### TASK PROMPT:
Return all the lines below exactly. Any picture among them is omitted.

━━━━━ EXTRACTED DATA

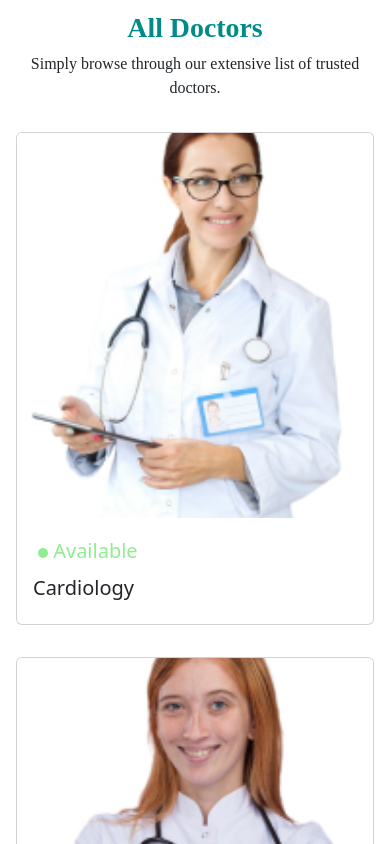
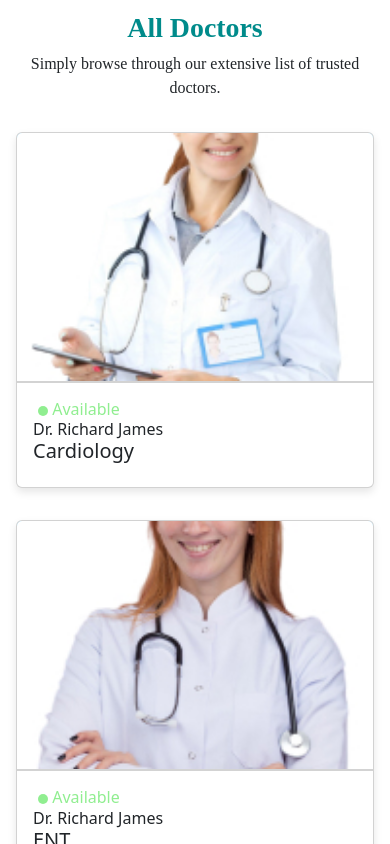
Before and after one commit to Tauqueer123manzar/Hospital_appointment_app, a React (Vite) app in the folder Frontend/Doctor-appointment/: page / in a window 390 px wide. Shown: the part 1340-2184 px from the top of the page. Built offline with nearby package versions, Linux system fonts and the light colour scheme.

Commit message:
code update

```diff
--- a/Frontend/Doctor-appointment/src/App.css
+++ b/Frontend/Doctor-appointment/src/App.css
@@ -96,30 +96,61 @@
   width: 100%;
   height: 300px;
 }
-.doctorcard{
+.doctorcard {
   display: flex;
   flex-direction: column;
-  height: 385px;
+  height: 400px;
   width: 100%;
   transition: transform 0.3s ease-in-out;
+  border-radius: 10px;
+  overflow: hidden;
+  box-shadow: 0 4px 8px rgba(0, 0, 0, 0.1);
 }
+
 .image-wrapper {
-  height: 385px;
+  height: 250px;
+  background-color: rgba(0, 179, 255, 0.2);
   display: flex;
   justify-content: center;
   align-items: center;
+  border-bottom: 2px solid lightgray;
 }
 
 .doctorimage {
   height: 100%;
   width: 100%;
   object-fit: cover;
+  transition: transform 0.3s ease-in-out;
+  background-color: rgba(0, 179, 255, 0.1);
 }
 
 .doctorcard:hover {
-  transform: scale(1.05);
+  transform: scale(1.08);
   cursor: pointer;
 }
+
+.doctorcard:hover .doctorimage {
+  transform: scale(1.05);
+}
+
+@media (max-width: 1200px) {
+  .doctorcard {
+    height: 380px;
+  }
+}
+
+@media (max-width: 992px) {
+  .doctorcard {
+    height: 360px;
+  }
+}
+
+@media (max-width: 768px) {
+  .doctorcard {
+    height: 400px;
+  }
+}
+
 /* responsive design */
 @media (max-width: 450px) and (min-width: 200px) {
   .message-form {
--- a/Frontend/Doctor-appointment/src/components/Doctors.jsx
+++ b/Frontend/Doctor-appointment/src/components/Doctors.jsx
@@ -1,140 +1,3 @@
-// import React from 'react';
-// import { Container, Row, Col, Card } from 'react-bootstrap';
-// import doctor1 from '../assets/file (2) 1.jpg';
-// import doctor2 from '../assets/file (2) 2.jpg';
-// import doctor3 from '../assets/file (2) 3.png';
-// import doctor4 from '../assets/file (3) 1.jpg';
-// import doctor5 from '../assets/file (3) 3.png';
-// import doctor6 from '../assets/file (4) 1.jpg';
-// import doctor7 from '../assets/file (4) 2.jpg';
-// import doctor8 from '../assets/file (4) 4.png';
-// import doctor9 from '../assets/file (5) 1.jpg';
-// import doctor10 from '../assets/file (5) 2.png';
-// import doctor11 from '../assets/file (5) 3.png';
-// import doctor12 from '../assets/file (5) 4.png';
-// import { FaCircle } from "react-icons/fa6";
-// import '../App.css'
-// const Doctors = () => {
-//   const Doctorsdata = [
-//     {
-//       id: 1,
-//       image: doctor1,
-//       title: "Available",
-//       name: "Dr. Richard James",
-//       description: "General physician",
-//     },
-//     {
-//       id: 2,
-//       image: doctor2,
-//       title: "Available",
-//       name: "Dr. Richard James",
-//       description: "General physician",
-//     },
-//     {
-//       id: 3,
-//       image: doctor3,
-//       title: "Available",
-//       name: "Dr. Richard James",
-//       description: "General physician",
-//     },
-//     {
-//       id: 4,
-//       image: doctor4,
-//       title: "Available",
-//       name: "Dr. Richard James",
-//       description: "General physician",
-//     },
-//     {
-//       id: 5,
-//       image: doctor5,
-//       title: "Available",
-//       name: "Dr. Richard James",
-//       description: "General physician",
-//     },
-//     {
-//       id: 6,
-//       image: doctor6,
-//       title: "Available",
-//       name: "Dr. Richard James",
-//       description: "General physician",
-//     },
-//     {
-//       id: 7,
-//       image: doctor7,
-//       title: "Available",
-//       name: "Dr. Richard James",
-//       description: "General physician",
-//     },
-//     {
-//       id: 8,
-//       image: doctor8,
-//       title: "Available",
-//       name: "Dr. Richard James",
-//       description: "General physician",
-//     },
-//     {
-//       id: 9,
-//       image: doctor9,
-//       title: "Available",
-//       name: "Dr. Richard James",
-//       description: "General physician",
-//     },
-//     {
-//       id: 10,
-//       image: doctor10,
-//       title: "Available",
-//       name: "Dr. Richard James",
-//       description: "General physician",
-//     },
-//     {
-//       id: 11,
-//       image: doctor11,
-//       title: "Available",
-//       name: "Dr. Richard James",
-//       description: "General physician",
-//     },
-//     {
-//       id: 12,
-//       image: doctor12,
-//       title: "Available",
-//       name: "Dr. Richard James",
-//       description: "General physician",
-//     },
-//   ];
-
-//   return (
-//     <>
-//     <Container fluid>
-//       <h1 className="text-center mt-4" style={{ fontFamily: "initial", fontWeight: "bold" }}>
-//         All Doctors
-//       </h1>
-//       <Row>
-//         <p className="text-center" style={{ fontFamily: "initial" }}>
-//           Simply browse through our extensive list of trusted doctors.
-//         </p>
-//         {
-//           Doctorsdata.map((doctor) => (
-//             <Col sm={12} md={4} lg={3} className="p-3" key={doctor.id}>
-//               <Card className="doctorcard">
-//               <div className="image-wrapper">
-//                   <Card.Img variant="top" src={doctor.image} className="doctorimage" />
-//               </div>
-//                 <Card.Body>
-//                   <Card.Title style={{color:'lightgreen',padding:"5px"}}><FaCircle style={{fontSize:"10px"}}/>{doctor.title}</Card.Title>
-//                   <Card.Title>{doctor.description}</Card.Title>
-//                 </Card.Body>
-//               </Card>
-//             </Col>
-//           ))
-//         }
-//       </Row>
-//     </Container>
-//     </>
-//   );
-// };
-
-// export default Doctors;
-
 import React from 'react';
 import { Container, Row, Col, Card } from 'react-bootstrap';
 import doctor1 from '../assets/file (2) 1.jpg';
@@ -150,9 +13,11 @@ import doctor10 from '../assets/file (5) 2.png';
 import doctor11 from '../assets/file (5) 3.png';
 import doctor12 from '../assets/file (5) 4.png';
 import { FaCircle } from "react-icons/fa6";
+import {useNavigate} from 'react-router-dom'
 import '../App.css';
 
 const Doctors = () => {
+  const navigate=useNavigate();
   const Doctorsdata = [
     {
       id: 1,
@@ -242,7 +107,7 @@ const Doctors = () => {
 
   return (
     <Container fluid>
-      <h1 className="text-center mt-4" style={{ fontFamily: "initial", fontWeight: "bold",color:"darkcyan"}}>
+      <h1 className="text-center mt-4" style={{ fontFamily: "initial", fontWeight: "bold", color: "darkcyan" }}>
         All Doctors
       </h1>
       <Row>
@@ -251,15 +116,16 @@ const Doctors = () => {
         </p>
         {
           Doctorsdata.map((doctor) => (
-            <Col sm={12} md={4} lg={3} className="p-3" key={doctor.id}>
+            <Col xs={12} sm={6} md={4} lg={2} className="p-3" key={doctor.id}>
               <Card className="doctorcard">
                 <div className="image-wrapper">
                   <Card.Img variant="top" src={doctor.image} className="doctorimage" />
                 </div>
                 <Card.Body>
-                  <Card.Title style={{color:'lightgreen',padding:"5px"}}>
+                  <Card.Subtitle style={{color:'lightgreen', padding:"5px"}}>
                     <FaCircle style={{fontSize:"10px"}} /> {doctor.title}
-                  </Card.Title>
+                  </Card.Subtitle>
+                  <Card.Subtitle>{doctor.name}</Card.Subtitle>
                   <Card.Title>{doctor.description}</Card.Title>
                 </Card.Body>
               </Card>
```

━━━━━━━━━━

### THE COMPLETED TASK:
Before and after one commit to Tauqueer123manzar/Hospital_appointment_app, a React (Vite) app in the folder Frontend/Doctor-appointment/: page / in a window 390 px wide. Shown: the part 1340-2184 px from the top of the page. Built offline with nearby package versions, Linux system fonts and the light colour scheme.

Commit message:
code update

```diff
--- a/Frontend/Doctor-appointment/src/App.css
+++ b/Frontend/Doctor-appointment/src/App.css
@@ -96,30 +96,61 @@
   width: 100%;
   height: 300px;
 }
-.doctorcard{
+.doctorcard {
   display: flex;
   flex-direction: column;
-  height: 385px;
+  height: 400px;
   width: 100%;
   transition: transform 0.3s ease-in-out;
+  border-radius: 10px;
+  overflow: hidden;
+  box-shadow: 0 4px 8px rgba(0, 0, 0, 0.1);
 }
+
 .image-wrapper {
-  height: 385px;
+  height: 250px;
+  background-color: rgba(0, 179, 255, 0.2);
   display: flex;
   justify-content: center;
   align-items: center;
+  border-bottom: 2px solid lightgray;
 }
 
 .doctorimage {
   height: 100%;
   width: 100%;
   object-fit: cover;
+  transition: transform 0.3s ease-in-out;
+  background-color: rgba(0, 179, 255, 0.1);
 }
 
 .doctorcard:hover {
-  transform: scale(1.05);
+  transform: scale(1.08);
   cursor: pointer;
 }
+
+.doctorcard:hover .doctorimage {
+  transform: scale(1.05);
+}
+
+@media (max-width: 1200px) {
+  .doctorcard {
+    height: 380px;
+  }
+}
+
+@media (max-width: 992px) {
+  .doctorcard {
+    height: 360px;
+  }
+}
+
+@media (max-width: 768px) {
+  .doctorcard {
+    height: 400px;
+  }
+}
+
 /* responsive design */
 @media (max-width: 450px) and (min-width: 200px) {
   .message-form {
--- a/Frontend/Doctor-appointment/src/components/Doctors.jsx
+++ b/Frontend/Doctor-appointment/src/components/Doctors.jsx
@@ -1,140 +1,3 @@
-// import React from 'react';
-// import { Container, Row, Col, Card } from 'react-bootstrap';
-// import doctor1 from '../assets/file (2) 1.jpg';
-// import doctor2 from '../assets/file (2) 2.jpg';
-// import doctor3 from '../assets/file (2) 3.png';
-// import doctor4 from '../assets/file (3) 1.jpg';
-// import doctor5 from '../assets/file (3) 3.png';
-// import doctor6 from '../assets/file (4) 1.jpg';
-// import doctor7 from '../assets/file (4) 2.jpg';
-// import doctor8 from '../assets/file (4) 4.png';
-// import doctor9 from '../assets/file (5) 1.jpg';
-// import doctor10 from '../assets/file (5) 2.png';
-// import doctor11 from '../assets/file (5) 3.png';
-// import doctor12 from '../assets/file (5) 4.png';
-// import { FaCircle } from "react-icons/fa6";
-// import '../App.css'
-// const Doctors = () => {
-//   const Doctorsdata = [
-//     {
-//       id: 1,
-//       image: doctor1,
-//       title: "Available",
-//       name: "Dr. Richard James",
-//       description: "General physician",
-//     },
-//     {
-//       id: 2,
-//       image: doctor2,
-//       title: "Available",
-//       name: "Dr. Richard James",
-//       description: "General physician",
-//     },
-//     {
-//       id: 3,
-//       image: doctor3,
-//       title: "Available",
-//       name: "Dr. Richard James",
-//       description: "General physician",
-//     },
-//     {
-//       id: 4,
-//       image: doctor4,
-//       title: "Available",
-//       name: "Dr. Richard James",
-//       description: "General physician",
-//     },
-//     {
-//       id: 5,
-//       image: doctor5,
-//       title: "Available",
-//       name: "Dr. Richard James",
-//       description: "General physician",
-//     },
-//     {
-//       id: 6,
-//       image: doctor6,
-//       title: "Available",
-//       name: "Dr. Richard James",
-//       description: "General physician",
-//     },
-//     {
-//       id: 7,
-//       image: doctor7,
-//       title: "Available",
-//       name: "Dr. Richard James",
-//       description: "General physician",
-//     },
-//     {
-//       id: 8,
-//       image: doctor8,
-//       title: "Available",
-//       name: "Dr. Richard James",
-//       description: "General physician",
-//     },
-//     {
-//       id: 9,
-//       image: doctor9,
-//       title: "Available",
-//       name: "Dr. Richard James",
-//       description: "General physician",
-//     },
-//     {
-//       id: 10,
-//       image: doctor10,
-//       title: "Available",
-//       name: "Dr. Richard James",
-//       description: "General physician",
-//     },
-//     {
-//       id: 11,
-//       image: doctor11,
-//       title: "Available",
-//       name: "Dr. Richard James",
-//       description: "General physician",
-//     },
-//     {
-//       id: 12,
-//       image: doctor12,
-//       title: "Available",
-//       name: "Dr. Richard James",
-//       description: "General physician",
-//     },
-//   ];
-
-//   return (
-//     <>
-//     <Container fluid>
-//       <h1 className="text-center mt-4" style={{ fontFamily: "initial", fontWeight: "bold" }}>
-//         All Doctors
-//       </h1>
-//       <Row>
-//         <p className="text-center" style={{ fontFamily: "initial" }}>
-//           Simply browse through our extensive list of trusted doctors.
-//         </p>
-//         {
-//           Doctorsdata.map((doctor) => (
-//             <Col sm={12} md={4} lg={3} className="p-3" key={doctor.id}>
-//               <Card className="doctorcard">
-//               <div className="image-wrapper">
-//                   <Card.Img variant="top" src={doctor.image} className="doctorimage" />
-//               </div>
-//                 <Card.Body>
-//                   <Card.Title style={{color:'lightgreen',padding:"5px"}}><FaCircle style={{fontSize:"10px"}}/>{doctor.title}</Card.Title>
-//                   <Card.Title>{doctor.description}</Card.Title>
-//                 </Card.Body>
-//               </Card>
-//             </Col>
-//           ))
-//         }
-//       </Row>
-//     </Container>
-//     </>
-//   );
-// };
-
-// export default Doctors;
-
 import React from 'react';
 import { Container, Row, Col, Card } from 'react-bootstrap';
 import doctor1 from '../assets/file (2) 1.jpg';
@@ -150,9 +13,11 @@ import doctor10 from '../assets/file (5) 2.png';
 import doctor11 from '../assets/file (5) 3.png';
 import doctor12 from '../assets/file (5) 4.png';
 import { FaCircle } from "react-icons/fa6";
+import {useNavigate} from 'react-router-dom'
 import '../App.css';
 
 const Doctors = () => {
+  const navigate=useNavigate();
   const Doctorsdata = [
     {
       id: 1,
@@ -242,7 +107,7 @@ const Doctors = () => {
 
   return (
     <Container fluid>
-      <h1 className="text-center mt-4" style={{ fontFamily: "initial", fontWeight: "bold",color:"darkcyan"}}>
+      <h1 className="text-center mt-4" style={{ fontFamily: "initial", fontWeight: "bold", color: "darkcyan" }}>
         All Doctors
       </h1>
       <Row>
@@ -251,15 +116,16 @@ const Doctors = () => {
         </p>
         {
           Doctorsdata.map((doctor) => (
-            <Col sm={12} md={4} lg={3} className="p-3" key={doctor.id}>
+            <Col xs={12} sm={6} md={4} lg={2} className="p-3" key={doctor.id}>
               <Card className="doctorcard">
                 <div className="image-wrapper">
                   <Card.Img variant="top" src={doctor.image} className="doctorimage" />
                 </div>
                 <Card.Body>
-                  <Card.Title style={{color:'lightgreen',padding:"5px"}}>
+                  <Card.Subtitle style={{color:'lightgreen', padding:"5px"}}>
                     <FaCircle style={{fontSize:"10px"}} /> {doctor.title}
-                  </Card.Title>
+                  </Card.Subtitle>
+                  <Card.Subtitle>{doctor.name}</Card.Subtitle>
                   <Card.Title>{doctor.description}</Card.Title>
                 </Card.Body>
               </Card>
```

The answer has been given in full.